* _What the task requires_
Your task is to print all of the data below exactly, with no pictures included.

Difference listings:
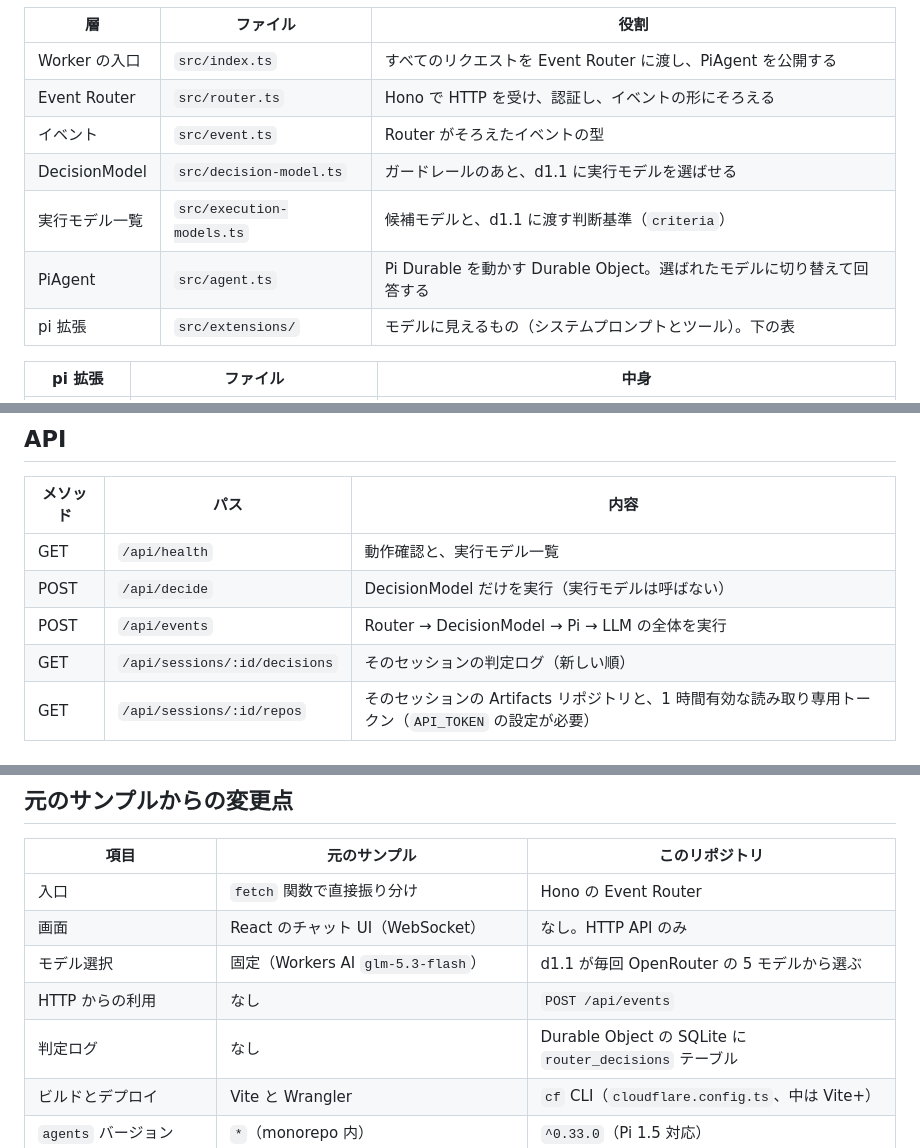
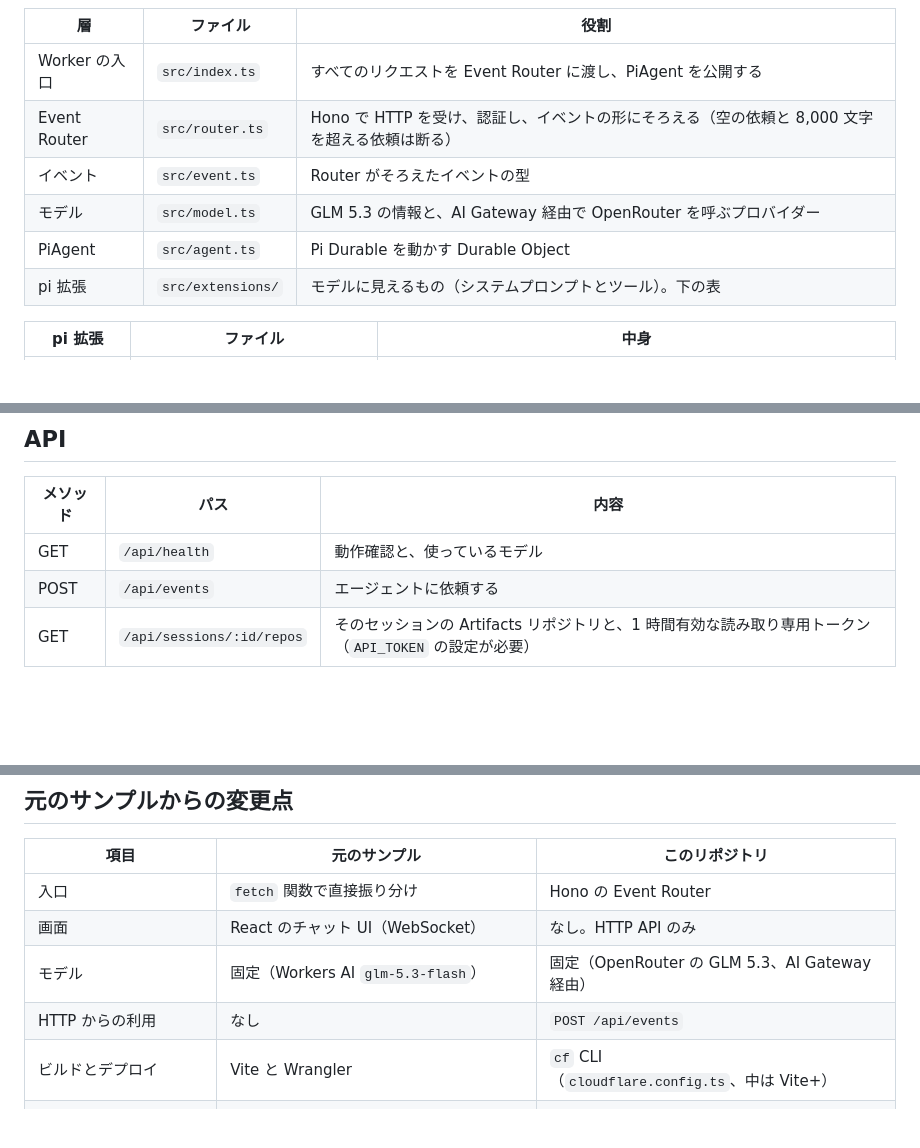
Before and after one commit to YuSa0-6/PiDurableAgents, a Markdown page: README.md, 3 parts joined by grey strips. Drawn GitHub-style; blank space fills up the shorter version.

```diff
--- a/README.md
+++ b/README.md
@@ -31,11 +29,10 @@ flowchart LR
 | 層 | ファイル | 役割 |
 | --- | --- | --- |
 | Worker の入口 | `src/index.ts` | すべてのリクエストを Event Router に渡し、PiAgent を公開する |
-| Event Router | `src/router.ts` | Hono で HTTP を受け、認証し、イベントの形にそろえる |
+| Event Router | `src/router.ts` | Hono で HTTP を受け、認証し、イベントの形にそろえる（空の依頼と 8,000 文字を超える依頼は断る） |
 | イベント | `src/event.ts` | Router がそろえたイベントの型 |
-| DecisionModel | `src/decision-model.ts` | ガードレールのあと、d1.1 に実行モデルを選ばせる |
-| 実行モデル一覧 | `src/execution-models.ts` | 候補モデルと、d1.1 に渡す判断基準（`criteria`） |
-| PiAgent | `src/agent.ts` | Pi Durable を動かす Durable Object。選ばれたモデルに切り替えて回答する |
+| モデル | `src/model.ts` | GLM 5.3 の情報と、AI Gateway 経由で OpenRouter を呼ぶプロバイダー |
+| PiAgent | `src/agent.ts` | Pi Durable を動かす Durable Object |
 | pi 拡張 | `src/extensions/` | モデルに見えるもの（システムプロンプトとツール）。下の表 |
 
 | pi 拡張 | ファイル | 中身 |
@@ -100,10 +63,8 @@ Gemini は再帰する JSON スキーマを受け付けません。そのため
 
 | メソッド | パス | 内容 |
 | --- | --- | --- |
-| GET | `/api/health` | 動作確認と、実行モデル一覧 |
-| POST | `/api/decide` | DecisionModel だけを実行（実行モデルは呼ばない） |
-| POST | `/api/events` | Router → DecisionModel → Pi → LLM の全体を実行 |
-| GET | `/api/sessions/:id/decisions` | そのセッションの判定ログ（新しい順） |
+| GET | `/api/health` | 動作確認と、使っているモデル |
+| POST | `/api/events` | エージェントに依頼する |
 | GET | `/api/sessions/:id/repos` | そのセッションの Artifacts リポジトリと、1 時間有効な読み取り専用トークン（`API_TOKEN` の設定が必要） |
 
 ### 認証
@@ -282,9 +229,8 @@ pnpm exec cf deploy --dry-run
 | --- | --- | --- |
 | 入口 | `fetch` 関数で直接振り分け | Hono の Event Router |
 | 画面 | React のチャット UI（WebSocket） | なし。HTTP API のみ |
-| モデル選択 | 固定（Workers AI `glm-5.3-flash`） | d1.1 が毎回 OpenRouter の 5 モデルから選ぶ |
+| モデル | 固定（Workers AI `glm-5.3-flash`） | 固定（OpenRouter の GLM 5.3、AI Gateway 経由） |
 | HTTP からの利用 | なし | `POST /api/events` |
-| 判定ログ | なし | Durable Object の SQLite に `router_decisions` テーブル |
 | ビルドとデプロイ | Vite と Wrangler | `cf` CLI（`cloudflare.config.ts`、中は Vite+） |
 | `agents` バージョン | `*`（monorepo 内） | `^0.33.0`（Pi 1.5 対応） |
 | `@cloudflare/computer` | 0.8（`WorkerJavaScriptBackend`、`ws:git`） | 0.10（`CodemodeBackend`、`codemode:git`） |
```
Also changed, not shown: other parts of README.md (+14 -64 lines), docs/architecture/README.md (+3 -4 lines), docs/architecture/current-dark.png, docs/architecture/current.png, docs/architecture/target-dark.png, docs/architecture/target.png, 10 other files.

* _Exercise output_
Before and after one commit to YuSa0-6/PiDurableAgents, a Markdown page: README.md, 3 parts joined by grey strips. Drawn GitHub-style; blank space fills up the shorter version.

```diff
--- a/README.md
+++ b/README.md
@@ -31,11 +29,10 @@ flowchart LR
 | 層 | ファイル | 役割 |
 | --- | --- | --- |
 | Worker の入口 | `src/index.ts` | すべてのリクエストを Event Router に渡し、PiAgent を公開する |
-| Event Router | `src/router.ts` | Hono で HTTP を受け、認証し、イベントの形にそろえる |
+| Event Router | `src/router.ts` | Hono で HTTP を受け、認証し、イベントの形にそろえる（空の依頼と 8,000 文字を超える依頼は断る） |
 | イベント | `src/event.ts` | Router がそろえたイベントの型 |
-| DecisionModel | `src/decision-model.ts` | ガードレールのあと、d1.1 に実行モデルを選ばせる |
-| 実行モデル一覧 | `src/execution-models.ts` | 候補モデルと、d1.1 に渡す判断基準（`criteria`） |
-| PiAgent | `src/agent.ts` | Pi Durable を動かす Durable Object。選ばれたモデルに切り替えて回答する |
+| モデル | `src/model.ts` | GLM 5.3 の情報と、AI Gateway 経由で OpenRouter を呼ぶプロバイダー |
+| PiAgent | `src/agent.ts` | Pi Durable を動かす Durable Object |
 | pi 拡張 | `src/extensions/` | モデルに見えるもの（システムプロンプトとツール）。下の表 |
 
 | pi 拡張 | ファイル | 中身 |
@@ -100,10 +63,8 @@ Gemini は再帰する JSON スキーマを受け付けません。そのため
 
 | メソッド | パス | 内容 |
 | --- | --- | --- |
-| GET | `/api/health` | 動作確認と、実行モデル一覧 |
-| POST | `/api/decide` | DecisionModel だけを実行（実行モデルは呼ばない） |
-| POST | `/api/events` | Router → DecisionModel → Pi → LLM の全体を実行 |
-| GET | `/api/sessions/:id/decisions` | そのセッションの判定ログ（新しい順） |
+| GET | `/api/health` | 動作確認と、使っているモデル |
+| POST | `/api/events` | エージェントに依頼する |
 | GET | `/api/sessions/:id/repos` | そのセッションの Artifacts リポジトリと、1 時間有効な読み取り専用トークン（`API_TOKEN` の設定が必要） |
 
 ### 認証
@@ -282,9 +229,8 @@ pnpm exec cf deploy --dry-run
 | --- | --- | --- |
 | 入口 | `fetch` 関数で直接振り分け | Hono の Event Router |
 | 画面 | React のチャット UI（WebSocket） | なし。HTTP API のみ |
-| モデル選択 | 固定（Workers AI `glm-5.3-flash`） | d1.1 が毎回 OpenRouter の 5 モデルから選ぶ |
+| モデル | 固定（Workers AI `glm-5.3-flash`） | 固定（OpenRouter の GLM 5.3、AI Gateway 経由） |
 | HTTP からの利用 | なし | `POST /api/events` |
-| 判定ログ | なし | Durable Object の SQLite に `router_decisions` テーブル |
 | ビルドとデプロイ | Vite と Wrangler | `cf` CLI（`cloudflare.config.ts`、中は Vite+） |
 | `agents` バージョン | `*`（monorepo 内） | `^0.33.0`（Pi 1.5 対応） |
 | `@cloudflare/computer` | 0.8（`WorkerJavaScriptBackend`、`ws:git`） | 0.10（`CodemodeBackend`、`codemode:git`） |
```
Also changed, not shown: other parts of README.md (+14 -64 lines), docs/architecture/README.md (+3 -4 lines), docs/architecture/current-dark.png, docs/architecture/current.png, docs/architecture/target-dark.png, docs/architecture/target.png, 10 other files.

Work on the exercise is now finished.